### Supplied records ###

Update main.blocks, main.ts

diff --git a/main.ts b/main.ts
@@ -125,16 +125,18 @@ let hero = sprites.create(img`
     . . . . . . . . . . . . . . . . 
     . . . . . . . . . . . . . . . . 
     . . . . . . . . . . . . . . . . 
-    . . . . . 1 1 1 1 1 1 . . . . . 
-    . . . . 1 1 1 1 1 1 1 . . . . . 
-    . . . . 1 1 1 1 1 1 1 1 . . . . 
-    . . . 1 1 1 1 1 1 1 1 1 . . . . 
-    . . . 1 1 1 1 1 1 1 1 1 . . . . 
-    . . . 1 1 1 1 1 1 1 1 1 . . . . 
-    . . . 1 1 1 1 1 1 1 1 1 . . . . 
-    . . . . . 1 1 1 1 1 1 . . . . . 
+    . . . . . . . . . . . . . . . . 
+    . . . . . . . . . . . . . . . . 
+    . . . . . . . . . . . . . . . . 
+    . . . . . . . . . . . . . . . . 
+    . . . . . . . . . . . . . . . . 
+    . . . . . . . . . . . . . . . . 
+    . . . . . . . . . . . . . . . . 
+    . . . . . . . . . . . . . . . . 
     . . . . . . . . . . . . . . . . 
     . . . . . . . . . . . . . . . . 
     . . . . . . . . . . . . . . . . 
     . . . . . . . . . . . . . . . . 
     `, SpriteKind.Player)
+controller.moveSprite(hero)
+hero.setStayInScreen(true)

###

*Task description*. Find the word "hero" in the entries, and copy every line it shows up in.

*Your response*.
@@ -125,16 +125,18 @@ let hero = sprites.create(img`
+controller.moveSprite(hero)
+hero.setStayInScreen(true)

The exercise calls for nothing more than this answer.